WHAT THE TASK REQUIRES:
Find the lines below that contain the string "users". Copy each one.

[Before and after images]
........

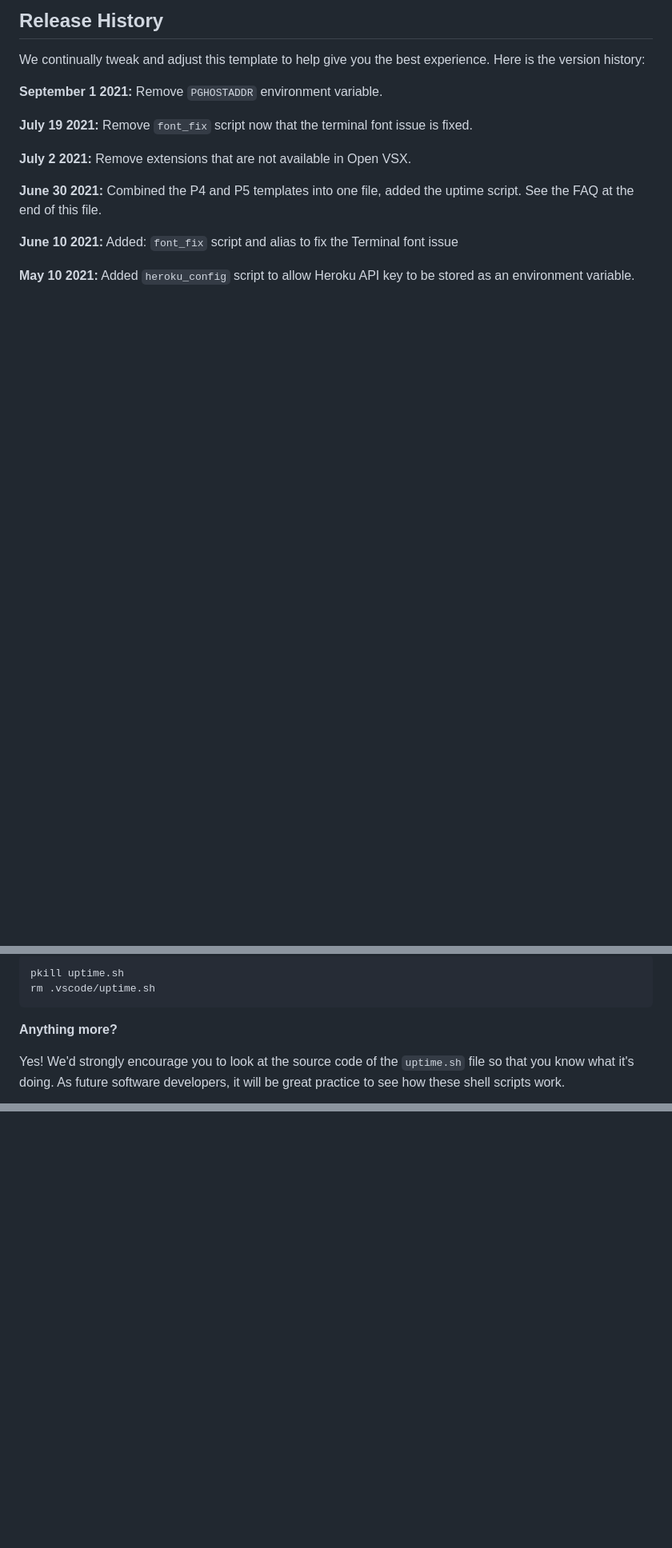
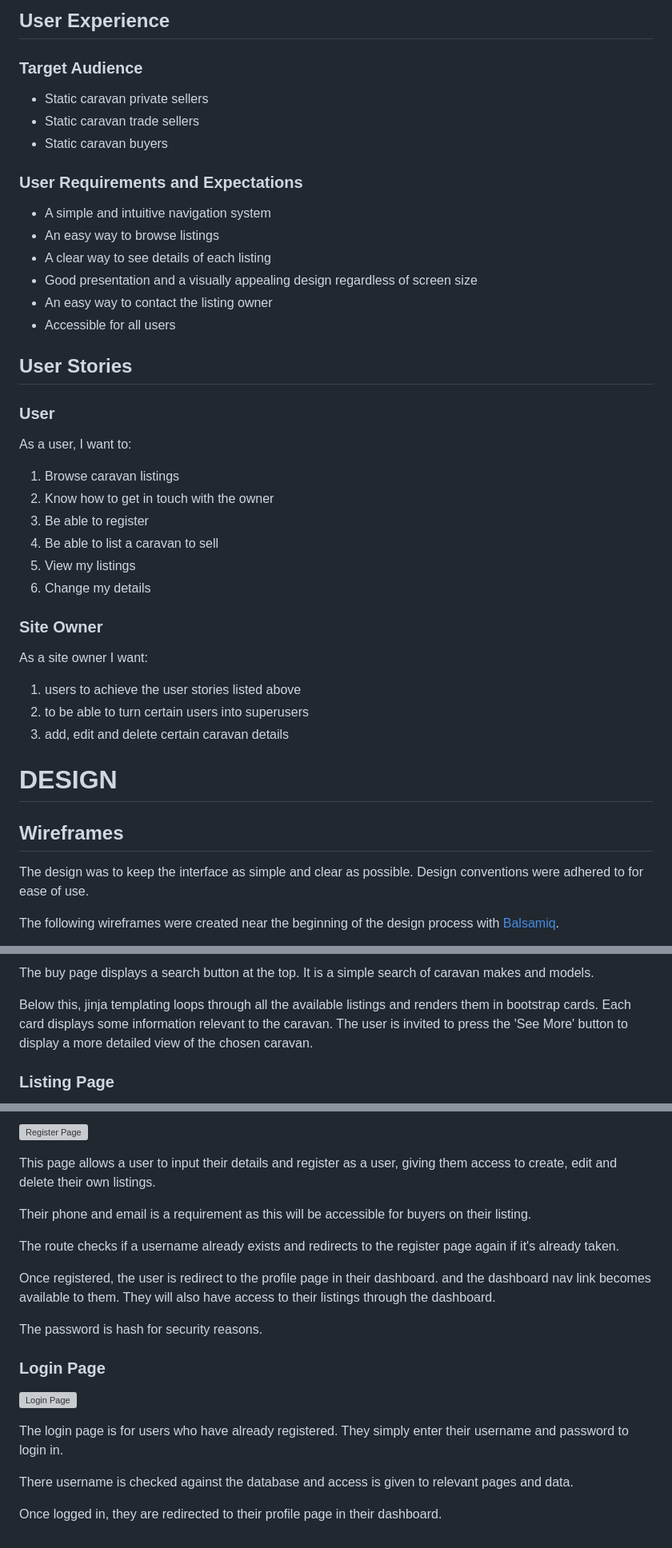
Before and after one commit to AbbyHumphreys/Caravansy, a Markdown page: README.md, 3 parts joined by grey strips. Shown: that part at 80% size. Drawn GitHub-style; blank space fills up the shorter version; grey boxes are pictures that could not be loaded.

````diff
--- a/README.md
+++ b/README.md
@@ -38,17 +72,39 @@ You can now use the `heroku` CLI program - try running `heroku apps` to confirm
 
-## Release History
+## User Experience
+### Target Audience
+* Static caravan private sellers
+* Static caravan trade sellers
+* Static caravan buyers
 
-We continually tweak and adjust this template to help give you the best experience. Here is the version history:
+### User Requirements and Expectations
+* A simple and intuitive navigation system
+* An easy way to browse listings
+* A clear way to see details of each listing
+* Good presentation and a visually appealing design regardless of screen size
+* An easy way to contact the listing owner
+* Accessible for all users
 
-**September 1 2021:** Remove `PGHOSTADDR` environment variable.
+## User Stories
+### User
+As a user, I want to:
 
-**July 19 2021:** Remove `font_fix` script now that the terminal font issue is fixed.
+1. Browse caravan listings
+2. Know how to get in touch with the owner
+3. Be able to register
+4. Be able to list a caravan to sell
+5. View my listings
+6. Change my details
 
-**July 2 2021:** Remove extensions that are not available in Open VSX.
+### Site Owner
+As a site owner I want:
+1. users to achieve the user stories listed above
+2. to be able to turn certain users into superusers
+3. add, edit and delete certain caravan details
 
-**June 30 2021:** Combined the P4 and P5 templates into one file, added the uptime script. See the FAQ at the end of this file.
+# DESIGN
+## Wireframes
 
-**June 10 2021:** Added: `font_fix` script and alias to fix the Terminal font issue
+The design was to keep the interface as simple and clear as possible. Design conventions were adhered to for ease of use.
 
-**May 10 2021:** Added `heroku_config` script to allow Heroku API key to be stored as an environment variable.
+The following wireframes were created near the beginning of the design process with [Balsamiq](https://balsamiq.com/wireframes/?gclid=CjwKCAiAhKycBhAQEiwAgf19etPR1ccdA0Aiezm63MsBy4PezCLSlN1T14ubQH1pMB7oa7Hz9YqWHhoC-VEQAvD_BwE).
 
@@ -96,10 +160,7 @@ Yes, you can. Since no personally identifiable information is being captured, we
 
-```
-pkill uptime.sh
-rm .vscode/uptime.sh
-```
+The buy page displays a search button at the top. It is a simple search of caravan makes and models.
 
-**Anything more?**
+Below this, jinja templating loops through all the available listings and renders them in bootstrap cards. Each card displays some information relevant to the caravan. The user is invited to press the 'See More' button to display a more detailed view of the chosen caravan.
 
-Yes! We'd strongly encourage you to look at the source code of the `uptime.sh` file so that you know what it's doing. As future software developers, it will be great practice to see how these shell scripts work.
+### Listing Page
 
@@ -108,0 +184,21 @@ Happy coding!
+![Register Page](/static/readme-images/pages/register-page-screenshot.webp "Register Page")
+
+This page allows a user to input their details and register as a user, giving them access to create, edit and delete their own listings.
+
+Their phone and email is a requirement as this will be accessible for buyers on their listing.
+
+The route checks if a username already exists and redirects to the register page again if it's already taken.
+
+Once registered, the user is redirect to the profile page in their dashboard. and the dashboard nav link becomes available to them. They will also have access to their listings through the dashboard.
+
+The password is hash for security reasons.
+
+### Login Page
+
+![Login Page](/static/readme-images/pages/login-page-screenshot.webp "Login Page")
+
+The login page is for users who have already registered. They simply enter their username and password to login in.
+
+There username is checked against the database and access is given to relevant pages and data.
+
+Once logged in, they are redirected to their profile page in their dashboard.
````
Also changed, not shown: other parts of README.md (+101 -45 lines).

........

REPLY:
+* Accessible for all users
+1. users to achieve the user stories listed above
+2. to be able to turn certain users into superusers
+The login page is for users who have already registered. They simply enter their username and password to login in.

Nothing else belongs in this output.